The current system for billing for water usage for sprinkling will remain in place. But the Bemidji City Council voted on Monday to offer residents the opportunity to pay 12 equal payments, interest-free, to the city to cover the cost of the wate...
The current system for billing for water usage for sprinkling will remain in place.
But the Bemidji City Council voted on Monday to offer residents the opportunity to pay 12 equal payments, interest-free, to the city to cover the cost of the water meter.
Residents are charged for sanitary sewer use based on the amount of their water usage -- the city of Bemidji has offered a sprinkling "discount" that takes into consideration the amount of water used for sprinkling and other outdoor needs, but the resident must purchase a second water meter and pay for its installation.
The cost for the sprinkler is about $125 and installation costs range from $125 to about $325 depending on the situation, according to information presented during Monday's council meeting.
The council last discussed the issue in August, during which time Markeson asked staff to look into alternatives to the current plan, such as a computer program or whether residents could be charged for summertime water usage based on the wintertime usage.
City Manager John Chattin told the council that having the second water meter was the most accurate way of calculating water usage for sprinkling.
"You could look at it as an investment," he said, explaining that residents save money on their water bills that cover the cost of the additional meter.
Markeson said he was disappointed that city staff did not present an alternative plan to the current system.
"I think we have to find a more appropriate way to charge people," he said. "Or to not charge people."

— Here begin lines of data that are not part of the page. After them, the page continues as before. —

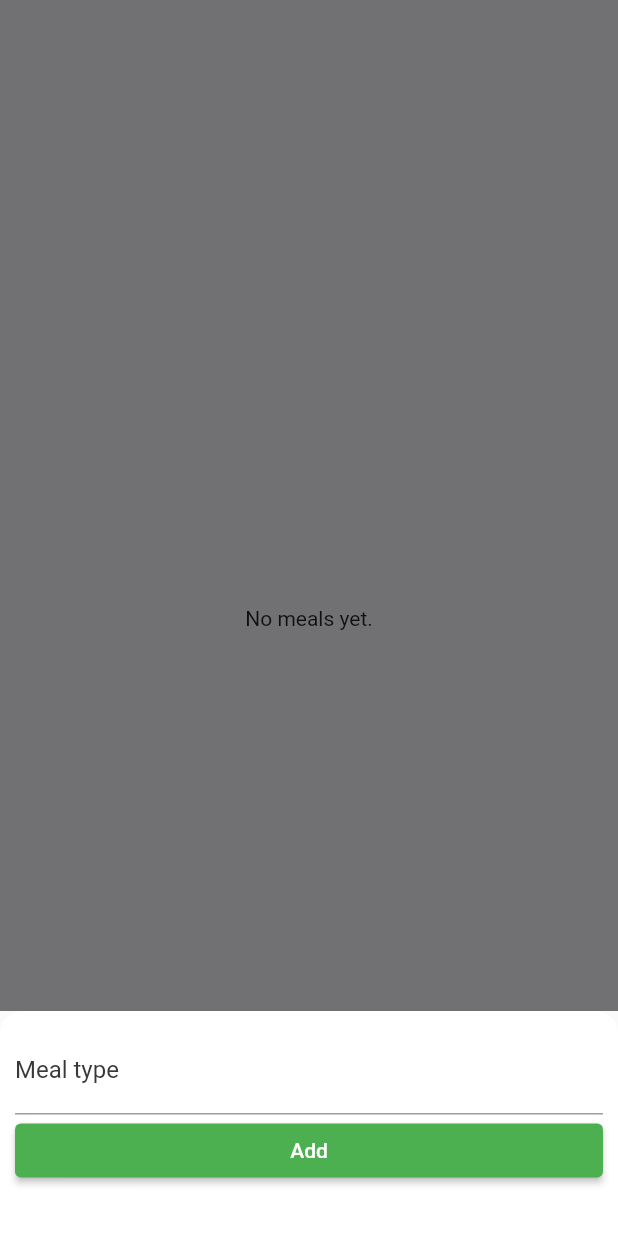
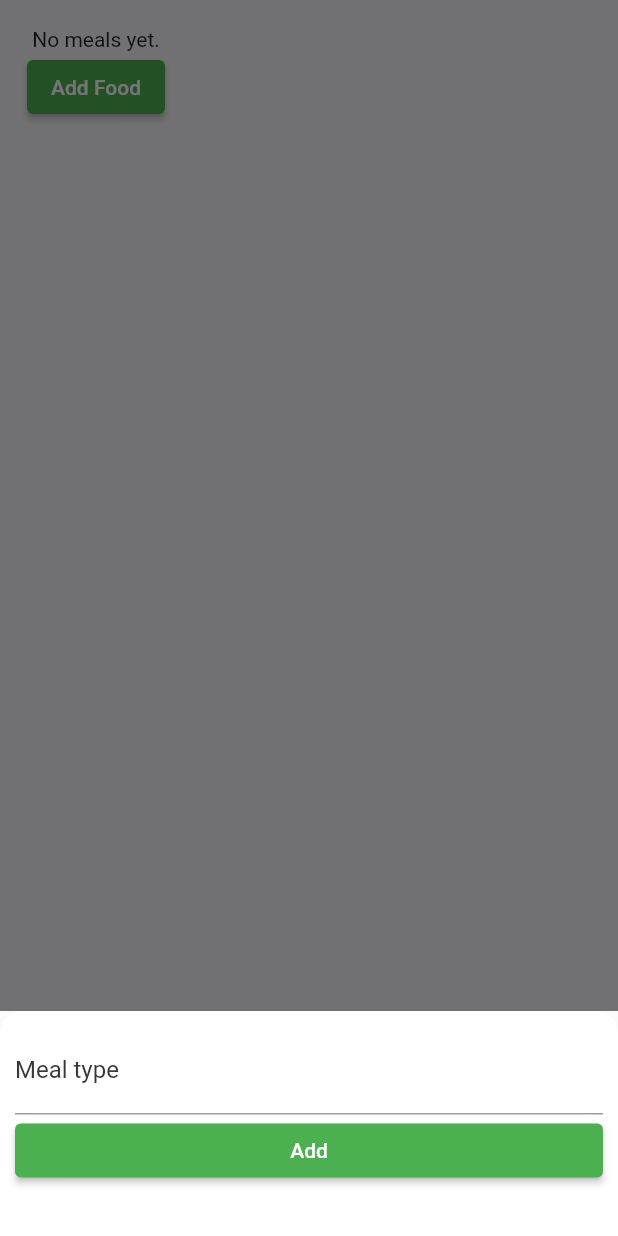
Before and after one commit to blaz-cerpnjak/flutter-nutrition-app, a Flutter app: the FoodScreen screen opened directly, after a tap on the "add" icon, on a phone screen of 412 x 824 dp. Run offline on Flutter 3.47's test engine with Material 2 defaults, Android fonts, the phone set to English and light mode, and no system bars; our stand-ins replace flutter_svg, google_fonts, hive, hive_flutter, percent_indicator, persistent_bottom_nav_bar and 1 more; accounts and stored records are empty.

Commit message:
Implement inserting foods with quantity

```diff
--- a/nutrition_app/lib/models/meal/meal.dart
+++ b/nutrition_app/lib/models/meal/meal.dart
@@ -9,25 +9,21 @@ class Meal extends HiveObject {
 
   Meal({
     required this.id,
-    required this.foods,
-    required this.dateTime,
-    required this.mealType,
+    required this.food,
+    required this.quantity,
   });
 
   @HiveField(0)
   String id;
 
   @HiveField(1)
-  HiveList<Food> foods;
+  Food food;
 
   @HiveField(2)
-  DateTime dateTime;
-
-  @HiveField(3)
-  MealType mealType;
+  double quantity;
 
   @override
   String toString() {
-    return '$mealType, $dateTime: $foods';
+    return '$food - $quantity g';
   }
 }
--- a/nutrition_app/lib/screens/add_food_screen.dart
+++ b/nutrition_app/lib/screens/add_food_screen.dart
@@ -1,5 +1,4 @@
 import 'package:flutter/material.dart';
-import 'package:flutter_bloc/flutter_bloc.dart';
 import 'package:hive/hive.dart';
 import 'package:hive_flutter/hive_flutter.dart';
 import 'package:uuid/uuid.dart';
--- a/nutrition_app/lib/screens/food_screen.dart
+++ b/nutrition_app/lib/screens/food_screen.dart
@@ -1,7 +1,10 @@
 import 'package:flutter/material.dart';
 import 'package:hive_flutter/hive_flutter.dart';
 import 'package:nutrition_app/db/Boxes.dart';
+import 'package:nutrition_app/models/food/food.dart';
+import 'package:nutrition_app/models/meal/meal.dart';
 import 'package:nutrition_app/models/meal_type/meal_type.dart';
+import 'package:nutrition_app/screens/choose_food_screen.dart';
 import 'package:uuid/uuid.dart';
 
 class FoodScreen extends StatefulWidget {
@@ -12,6 +15,13 @@ class FoodScreen extends StatefulWidget {
 }
 
 class _FoodScreenState extends State<FoodScreen> {
+  late Box<Meal> mealsBox;
+
+  @override
+  void initState() {
+    mealsBox = Boxes.getMealsBox();
+    super.initState();
+  }
 
   @override
   void dispose() {
@@ -22,7 +32,7 @@ class _FoodScreenState extends State<FoodScreen> {
   void addMealType(String name) {
     final mealTypesBox = Boxes.getMealTypesBox();
 
-    String uuid = Uuid().v4();
+    String uuid = const Uuid().v4();
     final MealType mealType = MealType(id: uuid, name: name, position: 0);
 
     mealTypesBox.add(mealType);
@@ -35,6 +45,21 @@ class _FoodScreenState extends State<FoodScreen> {
 
   void deleteMealType(MealType mealType) {
     mealType.delete();
+  }
+
+  void addMeal(Meal meal) {
+    final mealsBox = Boxes.getMealsBox();
+    mealsBox.add(meal);
+  }
+
+  Future<void> navigateAndAddSelection(BuildContext context) async {
+    Meal? meal = await Navigator.push(
+      context,
+      MaterialPageRoute(builder: (context) => const ChooseFoodScreen())
+    );
+    if (meal != null) {
+      addMeal(meal);
+    }
   }
 
   void openBottomSheet(MealType? mealType) {
@@ -93,12 +118,15 @@ class _FoodScreenState extends State<FoodScreen> {
 
     return Scaffold(
       backgroundColor: Theme.of(context).backgroundColor,
-      body: ValueListenableBuilder<Box<MealType>>(
-        valueListenable: Boxes.getMealTypesBox().listenable(),
-        builder: (context, box, _) {
-          final mealTypes = box.values.toList().cast<MealType>();
-          return buildContent(mealTypes);
-        }
+      body: Padding(
+        padding: const EdgeInsets.all(10),
+        child: ValueListenableBuilder<Box<Meal>>(
+          valueListenable: Boxes.getMealsBox().listenable(),
+          builder: (context, box, _) {
+            final meals = box.values.toList().cast<Meal>();
+            return buildFoodList(meals);
+          }
+        ),
       ),
       floatingActionButton: FloatingActionButton(
         onPressed: () {
@@ -110,6 +138,63 @@ class _FoodScreenState extends State<FoodScreen> {
       ),
     );
 
+  }
+
+  Widget buildFoodList(List<Meal> meals) {
+    if (meals.isEmpty) {
+      return Padding(
+        padding: const EdgeInsets.all(8.0),
+        child: Column(
+          mainAxisAlignment: MainAxisAlignment.start,
+          children: <Widget> [
+            const Text("No meals yet."),
+            ElevatedButton(
+              onPressed: () {
+                navigateAndAddSelection(context);
+              },
+              style: ElevatedButton.styleFrom(primary: Colors.green),
+              child: const Text("Add Food"),
+            ),
+          ],
+        ),
+      );
+    } else {
+      return ListView(
+        children: [
+          ListView.builder(
+            scrollDirection: Axis.vertical,
+            shrinkWrap: true,
+            itemCount: meals.length,
+            itemBuilder: (context, index) {
+              return Card(
+                child: Column(
+                  mainAxisSize: MainAxisSize.min,
+                  children: <Widget>[
+                    ListTile(
+                      title: Text(meals[index].food.title),
+                      subtitle: Text(meals[index].quantity.toString()),
+                      trailing: IconButton(
+                        icon: Icon(Icons.edit_rounded),
+                        onPressed: () {
+
+                        },
+                      ),
+                    ),
+                  ],
+                )
+              );
+            }
+          ),
+          ElevatedButton(
+            onPressed: () {
+              navigateAndAddSelection(context);
+            },
+            style: ElevatedButton.styleFrom(primary: Colors.green),
+            child: const Text("Add Food"),
+          ),
+        ],
+      );
+    }
   }
 
   Widget buildContent(List<MealType> mealTypes) {
```
Also changed, not shown: nutrition_app/lib/main.dart (+16 -15 lines), nutrition_app/lib/screens/choose_food_screen.dart (added, +153 -0 lines), nutrition_app/lib/screens/main_screen.dart (+10 -12 lines), nutrition_app/lib/widgets/food_list_item.dart (added, +43 -0 lines), nutrition_app/pubspec.yaml (+1 -57 lines), nutrition_app/lib/models/meal/meal.g.dart.
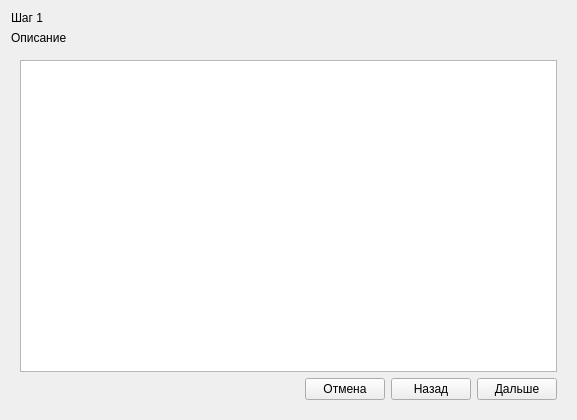
Gosha1122/orientir, file mapsettings.ui: the form before one commit.
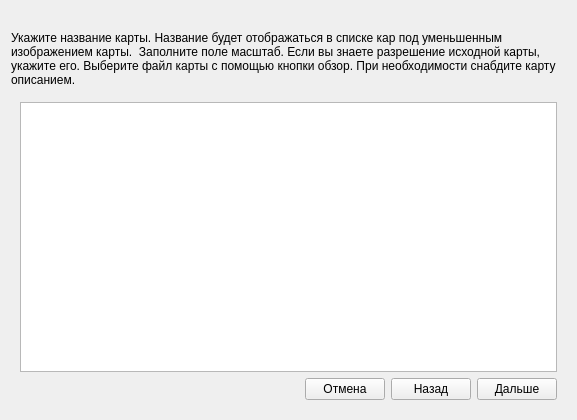
The form after the commit. The open tabs and pages were chosen to show the change. Icons and pictures are not drawn.

The edit to the form file:
```diff
--- a/mapsettings.ui
+++ b/mapsettings.ui
@@ -17,14 +17,23 @@
    <item>
     <widget class="QLabel" name="label_5">
      <property name="text">
-      <string>Шаг 1</string>
+      <string/>
+     </property>
+     <property name="pixmap">
+      <pixmap resource="resourses.qrc">:/resourses/icons/step_1.png</pixmap>
+     </property>
+     <property name="alignment">
+      <set>Qt::AlignmentFlag::AlignCenter</set>
      </property>
     </widget>
    </item>
    <item>
     <widget class="QLabel" name="label_9">
      <property name="text">
-      <string>Описание</string>
+      <string>Укажите название карты. Название будет отображаться в списке кар под уменьшенным изображением карты.  Заполните поле масштаб. Если вы знаете разрешение исходной карты, укажите его. Выберите файл карты с помощью кнопки обзор. При необходимости снабдите карту описанием.</string>
+     </property>
+     <property name="wordWrap">
+      <bool>true</bool>
      </property>
     </widget>
    </item>
```
Left out of the diff: 10 changed lines with no effect on the pictures.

Chattin said it was possible for the city to bill based on water usage during non-summer months, but that plan would have "inherent problems."
There are residents who leave the city to go south for the winter who have no water usage during wintertime months. He also questioned how the 170-some residents who already have purchased and installed the second water meter would react if the city changed its policy.
"We can't do a dual system without extension staff time," Chattin said.
Councilor Nancy Erickson said she is concerned about those who have already paid for the second water meter and its installation. She echoed Chattin's statement that the second meter is an "investment."
Markeson countered that there are retirees and others in the community who do not want to pay the up-front costs to save money over the long-term.